1. The FBI
As “The Disruption” comes to a close, the FBI swarms the Waystar Royco headquarters looking for documents related to the cruise line scandal. It’s unclear what’s actually on the premises—remember, presumably the only papers that survived Tom’s purge were the few Greg saved from the bonfire—but the optics are terrible. For the first time, it looks like Logan may be losing his grip on power, and no amount of threats of blackmail may change that. As Gerri informs him as about 20 federal agents wait downstairs with search warrants: These are the people who won’t fuck off.
2. Stewy and the Sandies
This is the Succession equivalent of when an NFL team has a bye week while the rest of its division gets blown out. The other side of the Waystar proxy battle doesn’t appear in “The Disruption,” but it needn’t show face to bolster its position. With the Department of Justice finally making its move on the company and Kendall giving interviews about his headspace over shaved fennel salads, it’s easy for the viewer to forget there’s an important shareholder meeting looming. But Stewy, Sandy, and Sandy’s daughter most certainly haven’t. I’d imagine they’re feeling a lot like the Cowboys looking at the rest of the NFC East right now.
3. Tom Wambsgans
Consider Tom’s dog, Mondale (named after another great Minnesotan). In “The Disruption,” Mondale eats Shiv’s pantyhose, which she couldn’t be bothered to put away. Tom has to literally rip them out of the poor pup’s ass. It’s a bit of a heavy-handed metaphor, but it’s apt: Like Mondale, Tom has been swallowing what people have openly flaunted, and he’s never quite been able to digest it.

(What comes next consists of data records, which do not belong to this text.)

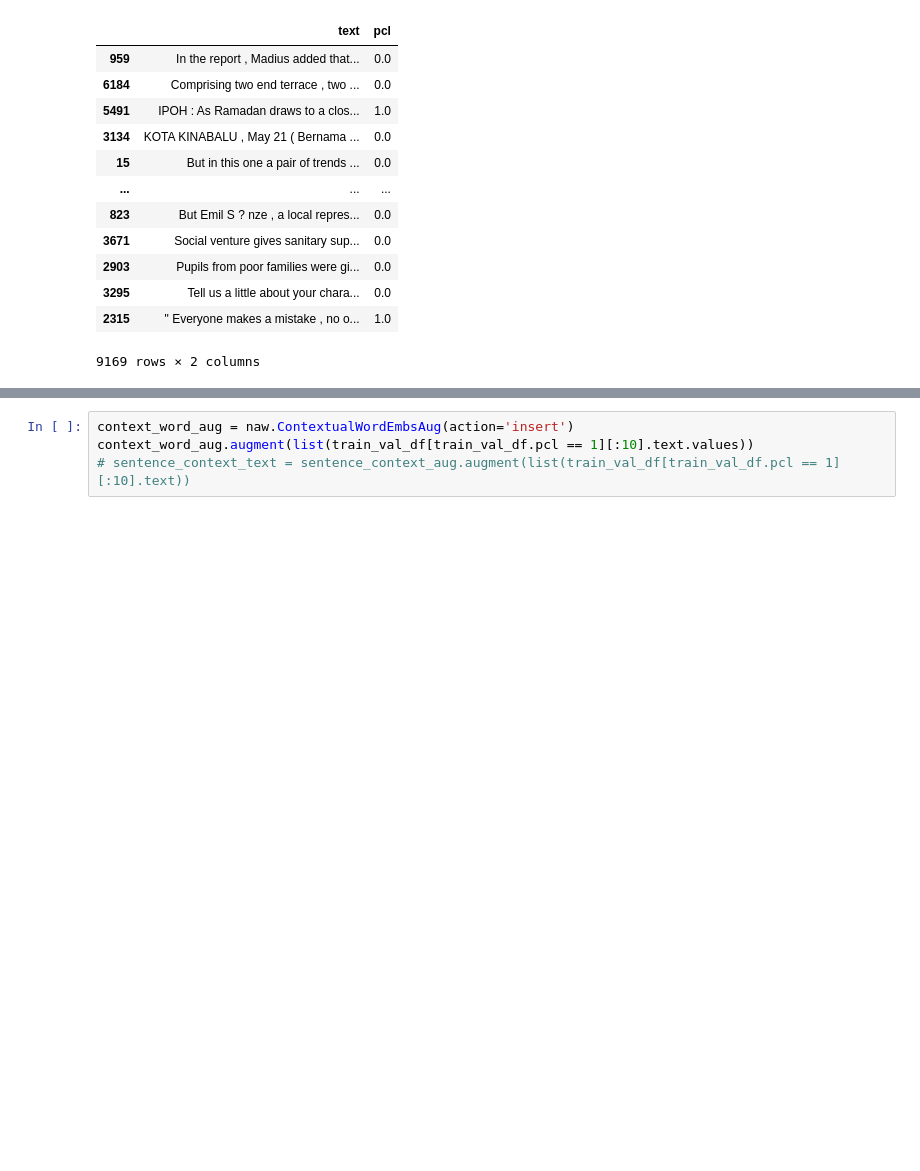
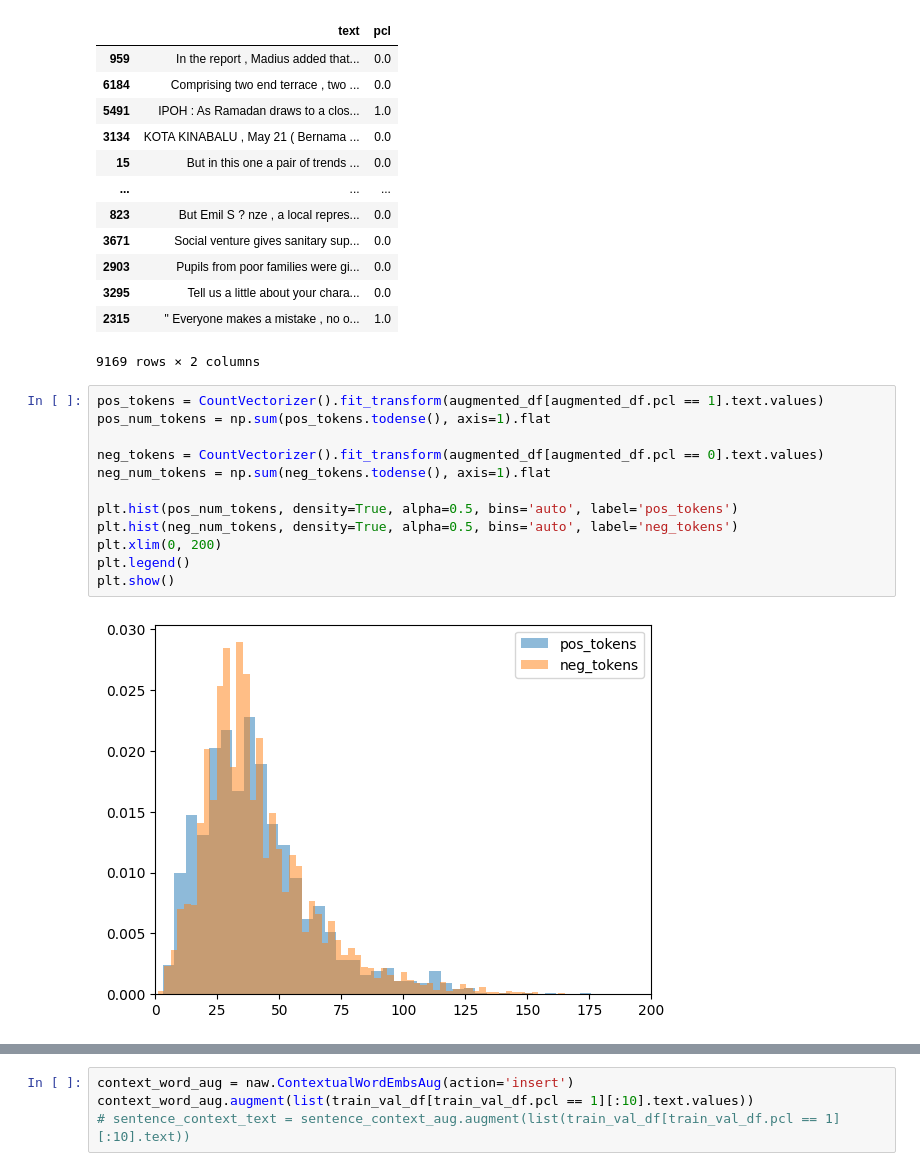
Before and after one commit to monkeytim19/nlp-classification, a Jupyter notebook: data_augmentation.ipynb, the cells around one changed output, grey strips where cells are left out. Drawn from its saved outputs; the diff is of its cells as text; blank space fills up the shorter version.

```diff
--- a/data_augmentation.ipynb
+++ b/data_augmentation.ipynb
@@ -76,3 +76,17 @@ augmented_df.sample(frac=1)
 | 3295 | Tell us a little about your chara... | 0.0 |
 | 2315 | " Everyone makes a mistake , no o... | 1.0 |
 9169 rows × 2 columns
+# %%
+pos_tokens = CountVectorizer().fit_transform(augmented_df[augmented_df.pcl == 1].text.values)
+pos_num_tokens = np.sum(pos_tokens.todense(), axis=1).flat
+
+neg_tokens = CountVectorizer().fit_transform(augmented_df[augmented_df.pcl == 0].text.values)
+neg_num_tokens = np.sum(neg_tokens.todense(), axis=1).flat
+
+plt.hist(pos_num_tokens, density=True, alpha=0.5, bins='auto', label='pos_tokens')
+plt.hist(neg_num_tokens, density=True, alpha=0.5, bins='auto', label='neg_tokens')
+plt.xlim(0, 200)
+plt.legend()
+plt.show()
+# %% [output]
+[figure, added]
```
Also changed, not shown: parts of 2 cells of this notebook.
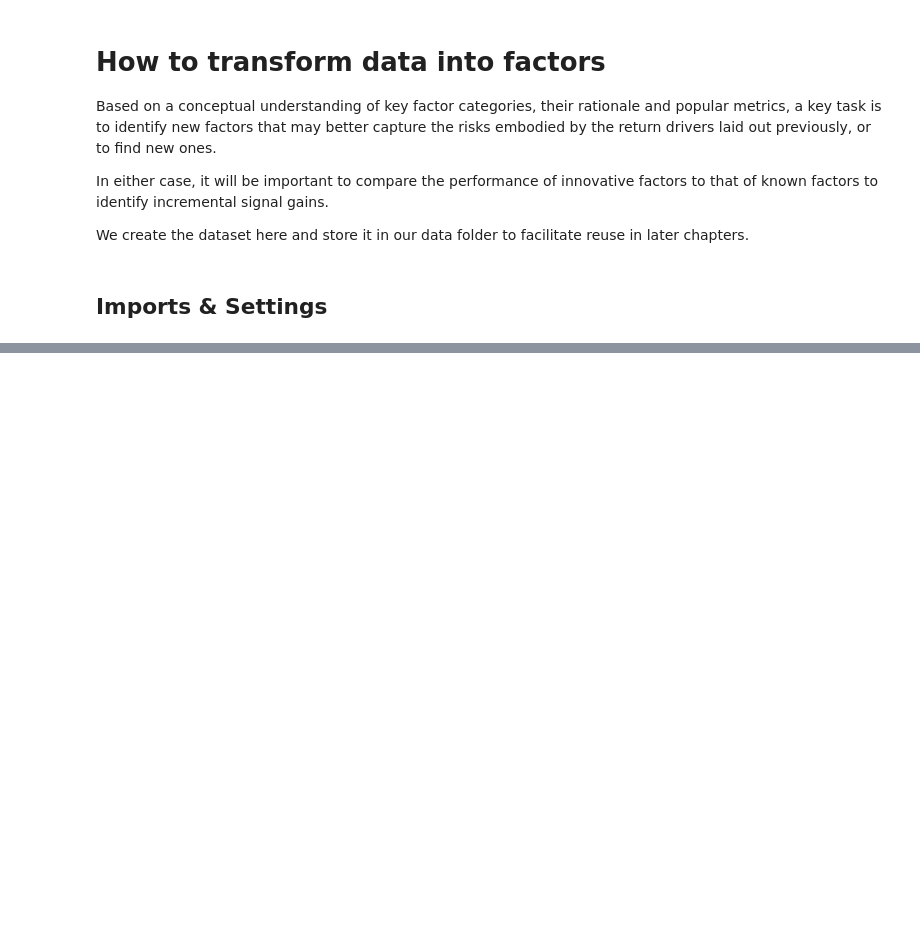
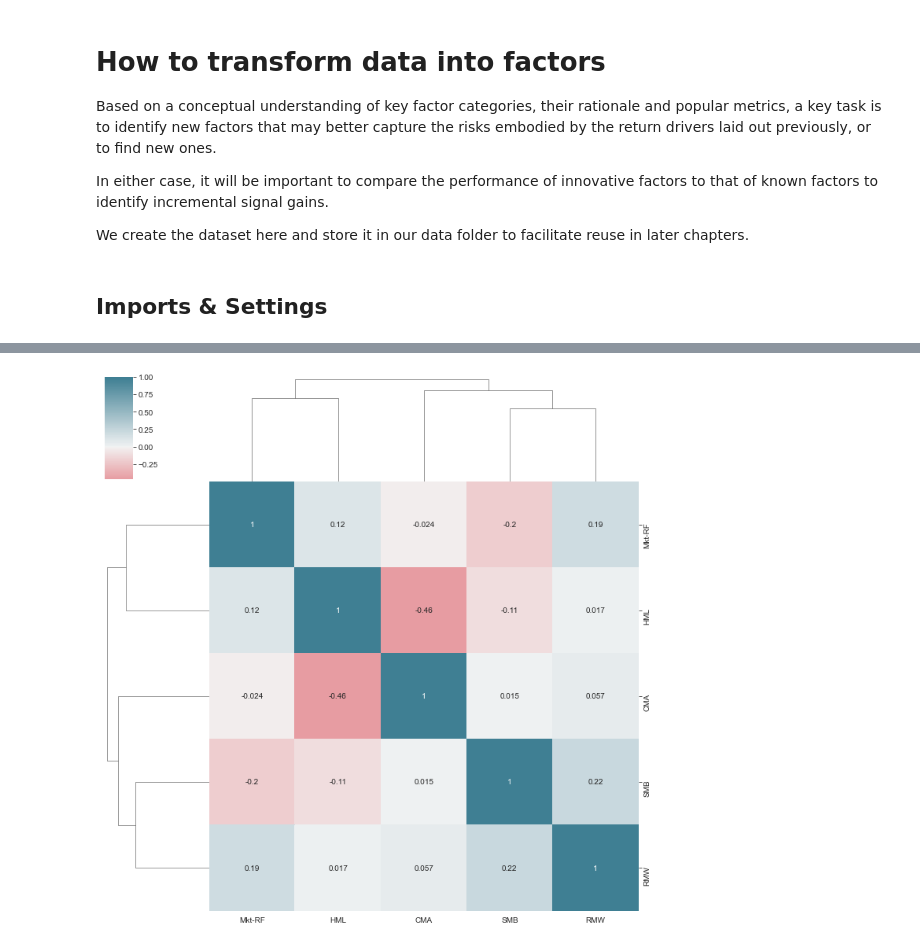
Before and after one commit to PerrySong/ML4T, a Jupyter notebook: 04_financial_feature_engineering/01_feature_engineering.ipynb, the cells around one changed output, grey strips where cells are left out. Saved outputs shown, nothing was run; the diff lists cells and outputs as text; code cells hidden in the pictures; blank space fills up the shorter version.

```diff
--- a/04_financial_feature_engineering/01_feature_engineering.ipynb
+++ b/04_financial_feature_engineering/01_feature_engineering.ipynb
@@ -30,0 +240,7 @@ idx = pd.IndexSlice
+# %%
+factors = ['Mkt-RF', 'SMB', 'HML', 'RMW', 'CMA']
+factor_data = web.DataReader('F-F_Research_Data_5_Factors_2x3', 'famafrench', start='2000')[0].drop('RF', axis=1)
+factor_data.index = factor_data.index.to_timestamp()
+factor_data = factor_data.resample('M').last().div(100)
+factor_data.index.name = 'date'
+factor_data.info()
@@ -30,0 +261,3 @@ idx = pd.IndexSlice
+# %%
+factor_data = factor_data.join(data['return_1m']).sort_index()
+factor_data.info()
@@ -30,0 +278,6 @@ idx = pd.IndexSlice
+# %%
+
+T = 24
+betas = (factor_data
+         .groupby(level='ticker', group_keys=False)
+         .apply(lambda x: PandasRollingOLS(window=min(T, x.shape[0]-1), y=x.return_1m, x=x.drop('return_1m', axis=1)).beta))
@@ -30,0 +296,5 @@ idx = pd.IndexSlice
+# %%
+cmap = sns.diverging_palette(10, 220, as_cmap=True)
+sns.clustermap(betas.corr(), annot=True, cmap=cmap, center=0);
+# %% [output]
+[figure, added]
```
Also changed, not shown: parts of 57 cells of this notebook, 7 other files.
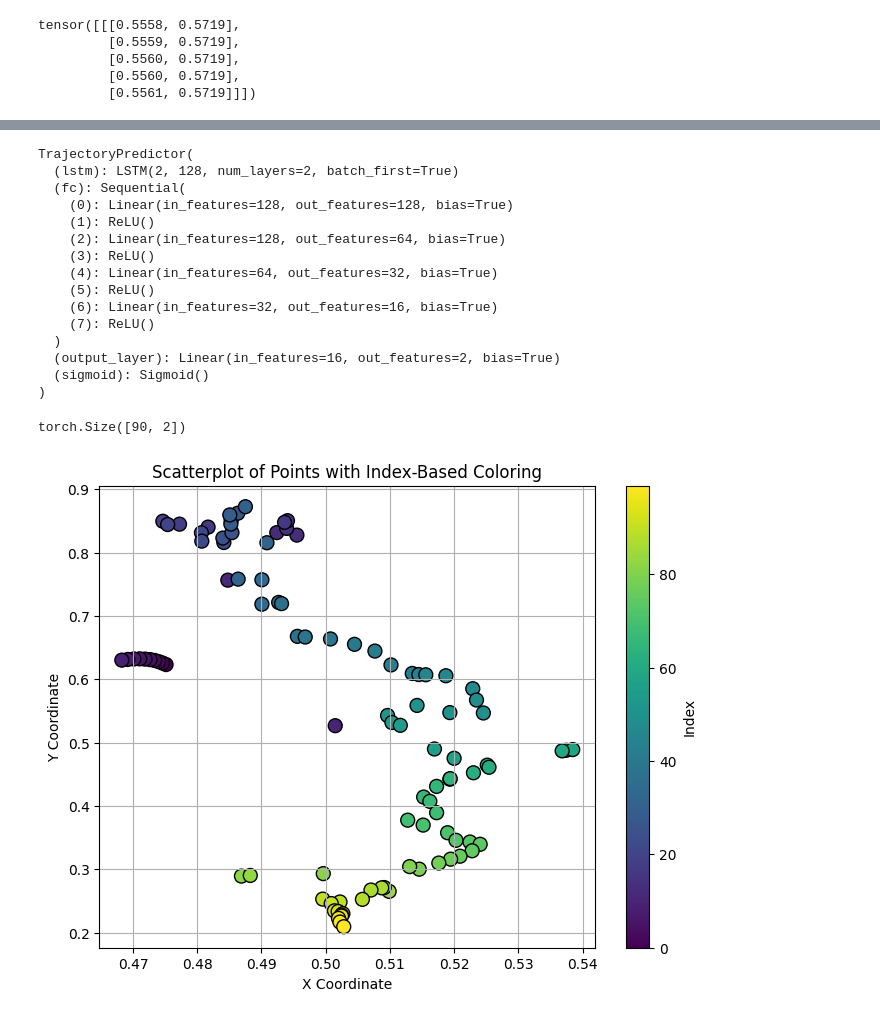
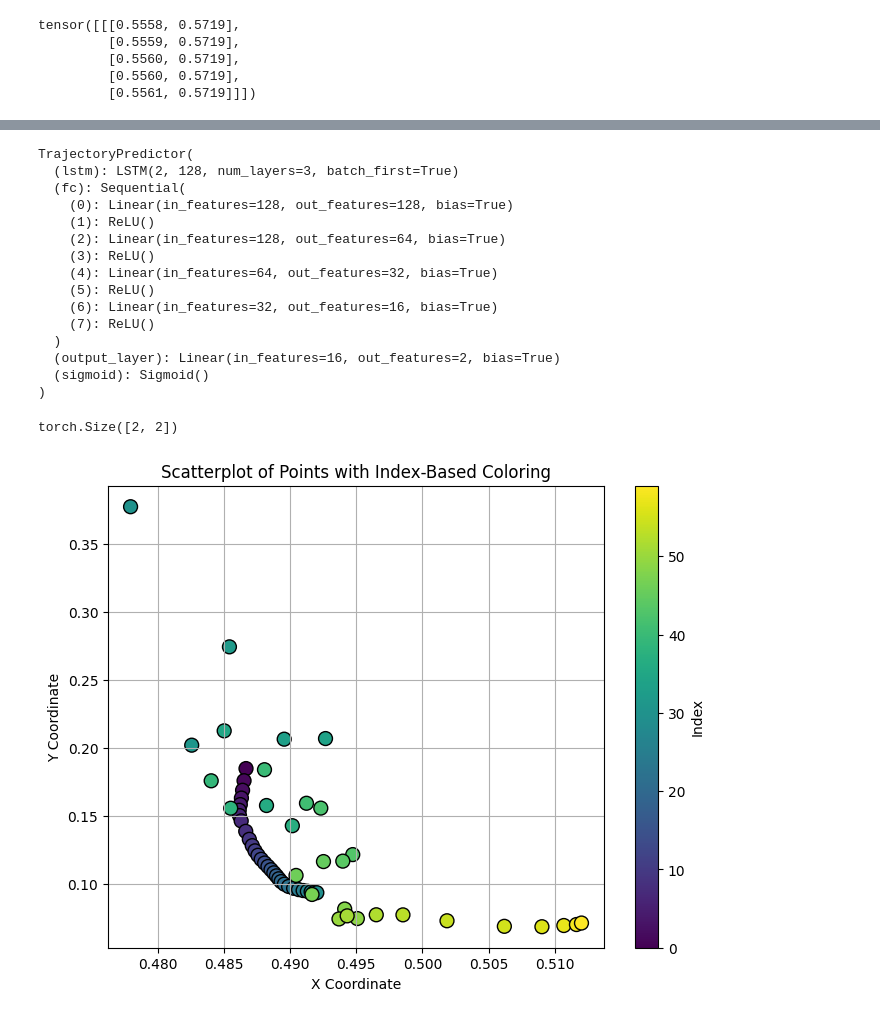
Before and after one commit to discursive-image/afterlife, a Jupyter notebook: notebooks/train.ipynb, the cells around one changed output, grey strips where cells are left out. Drawn from its saved outputs; the diff is of its cells as text; code cells hidden in the pictures.

```diff
--- a/notebooks/train.ipynb
+++ b/notebooks/train.ipynb
@@ -134,23 +134,21 @@ from tqdm import tqdm
 from torch.utils.data import DataLoader, random_split
 import wandb
 
-
-
 # Initialize Accelerator
 accelerator = Accelerator()
 
 current_date = datetime.now().strftime("%Y-%m-%d")
 num_epochs = 100
-patience = 10  # Early stopping patience
+patience = 20  # Early stopping patience
 best_val_loss = float("inf")
 epochs_without_improvement = 0
 best_path = ""
 
 # Hyperparams
 lr = 1e-3
-sequence_length=90
+sequence_length=60
 hidden_dim=128
-lstm_layers=2
+lstm_layers=3
 dense_layers=[128, 64, 32, 16]
 batch_size = 32
 
@@ -282,7 +276,7 @@ from safetensors.torch import load_file
 trained_model = TrajectoryPredictor(hidden_dim=hidden_dim, lstm_layers=lstm_layers, dense_layers=dense_layers)
 
 # Load the parameters from the safetensors file
-path = best_path
+path = output_path
 state_dict = load_file(path)
 
 # Load the state_dict into your model
@@ -293,7 +287,7 @@ device = torch.device("mps")
 trained_model.to(device)
 # %% [output]
 TrajectoryPredictor(
-  (lstm): LSTM(2, 128, num_layers=2, batch_first=True)
+  (lstm): LSTM(2, 128, num_layers=3, batch_first=True)
   (fc): Sequential(
     (0): Linear(in_features=128, out_features=128, bias=True)
     (1): ReLU()
@@ -312,38 +306,38 @@ eval_loader = DataLoader(val_dataset, batch_size=1, shuffle=True)
 item = next(iter(eval_loader)).squeeze(0)[0]
 item.shape
 # %% [output]
-torch.Size([90, 2])
+torch.Size([2, 2])
 # %%
 import matplotlib.pyplot as plt
 import numpy as np
 
-item = next(iter(eval_loader)).squeeze(0)[0]
+item = next(iter(eval_loader)).squeeze(0)[0][:30]
 item.shape
 
 with torch.no_grad():
     predicted = trained_model(item.to(device))
 
 predicted = predicted.squeeze(0).detach().cpu()
-plot_data = torch.cat((have, predicted), dim=0)
+plot_data = torch.cat((item, predicted), dim=0)
 
 # Extract x, y coordinates
 x, y = plot_data[:, 0], plot_data[:, 1]
 
 # Generate colors based on indices
 colors = np.arange(len(plot_data))
 
 # Create scatter plot
 plt.figure(figsize=(8, 6))
 scatter = plt.scatter(x, y, c=colors, cmap='viridis', s=100, edgecolor='k')
 
 # Add colorbar
 plt.colorbar(scatter, label="Index")
 
 # Add labels and grid
 plt.xlabel("X Coordinate")
 plt.ylabel("Y Coordinate")
 plt.title("Scatterplot of Points with Index-Based Coloring")
 plt.grid(True)
 plt.show()
 # %% [output]
-[figure, old version]
+[figure, new version]
```
Also changed, not shown: parts of 1 cell of this notebook, 2 other files.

But the last eunuch in the forbidden city has figured out how to get some power, in his own Wambsgansian way. Knowing that someone will have to be the fall person for the cover-up—and realizing that person will face only minimal, if any, prison time—Tom volunteers his services to Logan. (“Just clunk the trout on the head and put it in your pouch,” he says.) And with that, for the first time in two-plus seasons, Logan and Shiv both appear to respect and appreciate Tom. Add in his calmness in telling the ATN advertisers about the FBI raid—and that secretive phone call to outside counsel—and it looks like Tom may finally be fit for the leadership roles he’s so openly coveted. At the very least, he may not have to swallow his wife’s underwear in perpetuity.
4. Sophie Iwobi
Last May, in the midst of a cringe-filled run for New York mayor, Andrew Yang appeared on the Showtime series Ziwe, a show best described as “Ali G for the Instagram activism generation.” It was the perfect vehicle for what the Times called Yang’s “post-embarrassment media campaign” as he fielded tongue-in-cheek questions about billionaires and racial stereotypes. The idea was for Yang to be in on the joke, or at least add fuel to the meme fire. He accomplished at least the latter when he named “Numb/Encore” his favorite Jay-Z song.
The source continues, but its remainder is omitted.